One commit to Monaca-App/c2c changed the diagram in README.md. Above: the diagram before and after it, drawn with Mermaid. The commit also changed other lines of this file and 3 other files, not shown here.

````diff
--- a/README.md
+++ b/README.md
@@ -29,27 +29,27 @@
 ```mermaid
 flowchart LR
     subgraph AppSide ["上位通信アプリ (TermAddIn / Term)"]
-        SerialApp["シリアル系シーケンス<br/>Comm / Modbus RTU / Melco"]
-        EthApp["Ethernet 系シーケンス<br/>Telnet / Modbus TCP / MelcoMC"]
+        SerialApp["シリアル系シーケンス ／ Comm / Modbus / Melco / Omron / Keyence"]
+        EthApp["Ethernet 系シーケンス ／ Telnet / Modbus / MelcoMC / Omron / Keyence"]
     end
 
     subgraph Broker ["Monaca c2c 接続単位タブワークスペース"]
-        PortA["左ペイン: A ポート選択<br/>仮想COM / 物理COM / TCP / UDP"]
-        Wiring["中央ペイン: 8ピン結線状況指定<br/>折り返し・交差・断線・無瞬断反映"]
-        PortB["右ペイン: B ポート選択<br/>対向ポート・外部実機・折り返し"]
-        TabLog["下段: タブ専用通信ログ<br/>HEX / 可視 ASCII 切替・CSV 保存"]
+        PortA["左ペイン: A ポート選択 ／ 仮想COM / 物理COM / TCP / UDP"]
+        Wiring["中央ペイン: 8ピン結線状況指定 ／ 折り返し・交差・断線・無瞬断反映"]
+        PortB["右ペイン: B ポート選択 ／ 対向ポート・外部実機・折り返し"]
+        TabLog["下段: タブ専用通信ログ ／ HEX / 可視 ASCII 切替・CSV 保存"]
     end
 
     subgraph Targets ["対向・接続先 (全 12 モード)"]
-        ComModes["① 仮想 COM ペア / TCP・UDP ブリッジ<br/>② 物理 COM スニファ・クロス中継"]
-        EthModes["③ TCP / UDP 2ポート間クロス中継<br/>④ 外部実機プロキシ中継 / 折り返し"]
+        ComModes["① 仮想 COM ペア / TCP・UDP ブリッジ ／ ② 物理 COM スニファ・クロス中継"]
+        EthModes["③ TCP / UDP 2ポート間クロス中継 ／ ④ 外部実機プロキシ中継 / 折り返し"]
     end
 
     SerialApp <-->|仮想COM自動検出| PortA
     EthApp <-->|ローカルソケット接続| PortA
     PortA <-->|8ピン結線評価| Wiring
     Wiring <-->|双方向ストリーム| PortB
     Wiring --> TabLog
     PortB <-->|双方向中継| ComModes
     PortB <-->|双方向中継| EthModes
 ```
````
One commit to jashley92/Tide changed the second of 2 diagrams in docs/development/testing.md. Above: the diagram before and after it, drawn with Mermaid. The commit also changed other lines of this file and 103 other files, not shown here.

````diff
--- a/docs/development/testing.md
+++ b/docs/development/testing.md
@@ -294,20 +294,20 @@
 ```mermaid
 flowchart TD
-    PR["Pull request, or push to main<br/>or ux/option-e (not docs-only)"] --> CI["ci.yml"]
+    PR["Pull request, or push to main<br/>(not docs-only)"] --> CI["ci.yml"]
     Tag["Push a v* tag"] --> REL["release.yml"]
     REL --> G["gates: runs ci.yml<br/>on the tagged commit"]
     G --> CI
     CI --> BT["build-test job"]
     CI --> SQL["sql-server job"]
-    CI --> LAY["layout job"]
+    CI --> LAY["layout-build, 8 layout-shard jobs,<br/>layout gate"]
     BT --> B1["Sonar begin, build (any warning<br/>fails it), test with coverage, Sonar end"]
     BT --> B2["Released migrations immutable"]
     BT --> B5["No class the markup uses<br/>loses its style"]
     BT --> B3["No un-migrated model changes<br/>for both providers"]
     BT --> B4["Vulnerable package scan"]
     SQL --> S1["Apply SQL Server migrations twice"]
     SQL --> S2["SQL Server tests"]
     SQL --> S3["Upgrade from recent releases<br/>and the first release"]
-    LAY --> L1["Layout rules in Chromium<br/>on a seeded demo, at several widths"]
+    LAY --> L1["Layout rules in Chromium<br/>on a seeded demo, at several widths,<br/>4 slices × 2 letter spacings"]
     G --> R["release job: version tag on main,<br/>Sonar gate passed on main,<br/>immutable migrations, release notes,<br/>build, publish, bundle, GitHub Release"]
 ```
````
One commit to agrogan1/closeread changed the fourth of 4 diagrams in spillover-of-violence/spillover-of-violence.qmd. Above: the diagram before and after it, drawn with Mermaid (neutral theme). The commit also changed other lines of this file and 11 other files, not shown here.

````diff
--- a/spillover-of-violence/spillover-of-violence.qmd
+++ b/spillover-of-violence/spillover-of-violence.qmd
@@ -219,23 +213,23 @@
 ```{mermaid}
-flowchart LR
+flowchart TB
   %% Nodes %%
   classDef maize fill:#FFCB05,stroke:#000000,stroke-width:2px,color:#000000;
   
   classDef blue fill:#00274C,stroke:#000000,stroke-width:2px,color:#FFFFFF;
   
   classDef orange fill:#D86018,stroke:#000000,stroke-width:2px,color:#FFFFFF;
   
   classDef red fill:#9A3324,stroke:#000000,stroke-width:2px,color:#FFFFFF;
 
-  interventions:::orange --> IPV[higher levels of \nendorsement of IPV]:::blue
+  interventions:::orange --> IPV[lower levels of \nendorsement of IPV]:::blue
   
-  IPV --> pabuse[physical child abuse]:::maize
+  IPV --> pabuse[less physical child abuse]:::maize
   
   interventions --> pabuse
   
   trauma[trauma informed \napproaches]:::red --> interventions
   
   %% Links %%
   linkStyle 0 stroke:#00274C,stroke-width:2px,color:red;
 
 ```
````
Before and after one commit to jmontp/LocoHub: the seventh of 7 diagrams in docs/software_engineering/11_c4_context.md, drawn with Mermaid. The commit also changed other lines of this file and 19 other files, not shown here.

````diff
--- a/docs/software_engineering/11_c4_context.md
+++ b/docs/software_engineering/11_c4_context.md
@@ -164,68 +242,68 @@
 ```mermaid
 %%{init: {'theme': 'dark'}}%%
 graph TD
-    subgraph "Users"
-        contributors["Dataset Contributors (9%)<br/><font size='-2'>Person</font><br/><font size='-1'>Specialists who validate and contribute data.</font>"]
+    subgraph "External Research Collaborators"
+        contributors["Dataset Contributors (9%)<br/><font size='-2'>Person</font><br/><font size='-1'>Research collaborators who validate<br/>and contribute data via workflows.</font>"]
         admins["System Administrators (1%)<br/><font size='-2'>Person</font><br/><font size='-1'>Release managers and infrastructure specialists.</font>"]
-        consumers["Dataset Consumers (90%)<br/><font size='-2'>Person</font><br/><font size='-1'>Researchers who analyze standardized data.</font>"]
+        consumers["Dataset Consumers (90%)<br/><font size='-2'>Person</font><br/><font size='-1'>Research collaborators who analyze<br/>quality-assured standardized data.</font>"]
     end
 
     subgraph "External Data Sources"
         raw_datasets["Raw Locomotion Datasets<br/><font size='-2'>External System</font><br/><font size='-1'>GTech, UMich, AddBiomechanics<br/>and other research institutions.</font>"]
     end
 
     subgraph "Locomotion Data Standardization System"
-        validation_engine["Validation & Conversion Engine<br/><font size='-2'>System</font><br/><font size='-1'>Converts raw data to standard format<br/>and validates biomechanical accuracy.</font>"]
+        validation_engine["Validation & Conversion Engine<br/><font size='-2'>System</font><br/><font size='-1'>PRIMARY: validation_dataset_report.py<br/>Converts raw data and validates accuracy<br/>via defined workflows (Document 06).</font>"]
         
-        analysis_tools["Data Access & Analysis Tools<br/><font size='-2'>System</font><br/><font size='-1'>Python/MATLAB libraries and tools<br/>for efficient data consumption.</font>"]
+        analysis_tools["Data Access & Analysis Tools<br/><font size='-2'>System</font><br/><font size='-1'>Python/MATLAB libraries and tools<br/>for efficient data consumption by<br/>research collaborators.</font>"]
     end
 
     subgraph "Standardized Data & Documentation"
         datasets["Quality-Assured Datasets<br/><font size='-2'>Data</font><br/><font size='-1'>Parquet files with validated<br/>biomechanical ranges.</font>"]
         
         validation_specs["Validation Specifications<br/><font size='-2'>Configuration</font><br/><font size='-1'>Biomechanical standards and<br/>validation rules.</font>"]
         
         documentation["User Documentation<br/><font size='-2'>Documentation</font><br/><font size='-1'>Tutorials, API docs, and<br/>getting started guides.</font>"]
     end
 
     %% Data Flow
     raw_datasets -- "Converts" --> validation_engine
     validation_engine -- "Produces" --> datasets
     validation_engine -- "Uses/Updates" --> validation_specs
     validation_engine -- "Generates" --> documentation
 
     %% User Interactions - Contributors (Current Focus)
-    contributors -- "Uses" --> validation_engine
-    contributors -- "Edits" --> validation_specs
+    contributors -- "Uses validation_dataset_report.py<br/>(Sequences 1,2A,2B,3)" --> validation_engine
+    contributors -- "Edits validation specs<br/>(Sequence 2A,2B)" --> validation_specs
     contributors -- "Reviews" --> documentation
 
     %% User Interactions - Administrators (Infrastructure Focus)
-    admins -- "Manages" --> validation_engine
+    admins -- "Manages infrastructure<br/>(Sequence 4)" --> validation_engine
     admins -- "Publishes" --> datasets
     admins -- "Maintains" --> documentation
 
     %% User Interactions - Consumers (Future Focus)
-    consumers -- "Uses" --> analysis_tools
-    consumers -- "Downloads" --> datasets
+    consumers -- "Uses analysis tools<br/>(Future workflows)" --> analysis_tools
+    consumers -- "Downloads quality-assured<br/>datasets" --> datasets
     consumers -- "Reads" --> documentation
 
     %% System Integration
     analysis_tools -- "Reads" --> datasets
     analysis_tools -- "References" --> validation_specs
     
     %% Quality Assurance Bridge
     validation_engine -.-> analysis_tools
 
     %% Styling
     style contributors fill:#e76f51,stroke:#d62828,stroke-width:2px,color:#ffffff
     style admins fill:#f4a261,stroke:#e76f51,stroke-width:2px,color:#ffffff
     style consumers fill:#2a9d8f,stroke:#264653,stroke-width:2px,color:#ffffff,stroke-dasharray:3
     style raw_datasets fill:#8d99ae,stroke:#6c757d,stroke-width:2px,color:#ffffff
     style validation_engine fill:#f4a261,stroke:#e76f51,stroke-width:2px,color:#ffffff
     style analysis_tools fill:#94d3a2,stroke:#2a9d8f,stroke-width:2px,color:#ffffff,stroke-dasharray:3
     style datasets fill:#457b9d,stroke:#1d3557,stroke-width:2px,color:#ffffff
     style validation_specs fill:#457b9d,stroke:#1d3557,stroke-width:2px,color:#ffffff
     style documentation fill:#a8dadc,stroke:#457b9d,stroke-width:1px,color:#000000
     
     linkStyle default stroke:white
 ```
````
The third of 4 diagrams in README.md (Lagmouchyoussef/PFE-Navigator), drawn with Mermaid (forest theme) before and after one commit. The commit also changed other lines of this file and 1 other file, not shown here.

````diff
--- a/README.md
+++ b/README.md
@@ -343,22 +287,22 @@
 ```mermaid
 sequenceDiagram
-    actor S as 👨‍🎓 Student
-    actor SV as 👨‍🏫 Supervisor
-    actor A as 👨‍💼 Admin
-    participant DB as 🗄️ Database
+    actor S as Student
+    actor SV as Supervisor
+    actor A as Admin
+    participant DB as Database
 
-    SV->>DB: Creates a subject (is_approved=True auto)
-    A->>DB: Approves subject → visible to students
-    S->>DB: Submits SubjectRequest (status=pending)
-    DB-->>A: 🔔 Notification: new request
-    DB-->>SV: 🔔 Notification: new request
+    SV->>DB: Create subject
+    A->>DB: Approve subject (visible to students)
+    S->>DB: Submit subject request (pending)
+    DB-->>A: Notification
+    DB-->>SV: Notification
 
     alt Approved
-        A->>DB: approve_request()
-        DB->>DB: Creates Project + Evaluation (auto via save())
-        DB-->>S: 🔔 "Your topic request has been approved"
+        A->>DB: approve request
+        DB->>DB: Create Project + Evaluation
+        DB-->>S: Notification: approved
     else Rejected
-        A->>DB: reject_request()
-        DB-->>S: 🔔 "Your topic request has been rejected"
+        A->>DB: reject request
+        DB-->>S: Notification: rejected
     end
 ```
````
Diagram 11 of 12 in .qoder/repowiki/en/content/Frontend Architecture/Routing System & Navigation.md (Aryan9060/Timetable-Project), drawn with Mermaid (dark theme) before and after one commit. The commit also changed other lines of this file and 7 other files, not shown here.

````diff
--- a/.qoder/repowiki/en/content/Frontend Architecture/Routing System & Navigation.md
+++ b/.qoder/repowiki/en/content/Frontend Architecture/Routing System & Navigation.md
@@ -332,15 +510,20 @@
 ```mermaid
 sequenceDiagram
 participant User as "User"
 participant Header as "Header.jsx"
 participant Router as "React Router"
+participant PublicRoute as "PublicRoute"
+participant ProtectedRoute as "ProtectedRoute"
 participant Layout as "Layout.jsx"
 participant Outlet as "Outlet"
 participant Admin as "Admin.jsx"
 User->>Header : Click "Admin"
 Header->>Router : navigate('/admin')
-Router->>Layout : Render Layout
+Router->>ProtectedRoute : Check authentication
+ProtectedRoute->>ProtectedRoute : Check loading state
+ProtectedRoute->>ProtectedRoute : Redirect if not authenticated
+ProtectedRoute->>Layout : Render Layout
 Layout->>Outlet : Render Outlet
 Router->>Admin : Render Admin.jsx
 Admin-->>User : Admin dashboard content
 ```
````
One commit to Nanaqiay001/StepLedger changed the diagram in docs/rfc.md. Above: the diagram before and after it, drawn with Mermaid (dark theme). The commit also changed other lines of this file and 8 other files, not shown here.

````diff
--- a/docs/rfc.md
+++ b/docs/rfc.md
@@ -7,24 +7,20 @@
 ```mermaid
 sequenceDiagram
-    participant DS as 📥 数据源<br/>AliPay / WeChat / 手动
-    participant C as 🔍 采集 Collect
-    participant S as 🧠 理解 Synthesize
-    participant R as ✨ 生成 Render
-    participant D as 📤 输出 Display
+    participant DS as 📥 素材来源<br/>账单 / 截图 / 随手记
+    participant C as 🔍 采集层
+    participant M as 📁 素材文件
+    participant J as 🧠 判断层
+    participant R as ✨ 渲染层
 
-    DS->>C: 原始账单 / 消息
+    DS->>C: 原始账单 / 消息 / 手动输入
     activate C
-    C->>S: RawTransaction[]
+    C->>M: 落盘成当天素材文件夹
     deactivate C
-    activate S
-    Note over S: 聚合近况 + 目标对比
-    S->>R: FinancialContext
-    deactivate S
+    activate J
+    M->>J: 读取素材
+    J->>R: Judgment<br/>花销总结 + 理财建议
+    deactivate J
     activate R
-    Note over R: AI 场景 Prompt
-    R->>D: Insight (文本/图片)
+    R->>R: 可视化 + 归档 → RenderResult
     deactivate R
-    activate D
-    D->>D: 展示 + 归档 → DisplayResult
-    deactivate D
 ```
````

———

■ **Task prompt**: Return every line in the listing that contains the word "spillover".

■ **Reply to the exercise**:
One commit to agrogan1/closeread changed the fourth of 4 diagrams in spillover-of-violence/spillover-of-violence.qmd. Above: the diagram before and after it, drawn with Mermaid (neutral theme). The commit also changed other lines of this file and 11 other files, not shown here.
--- a/spillover-of-violence/spillover-of-violence.qmd
+++ b/spillover-of-violence/spillover-of-violence.qmd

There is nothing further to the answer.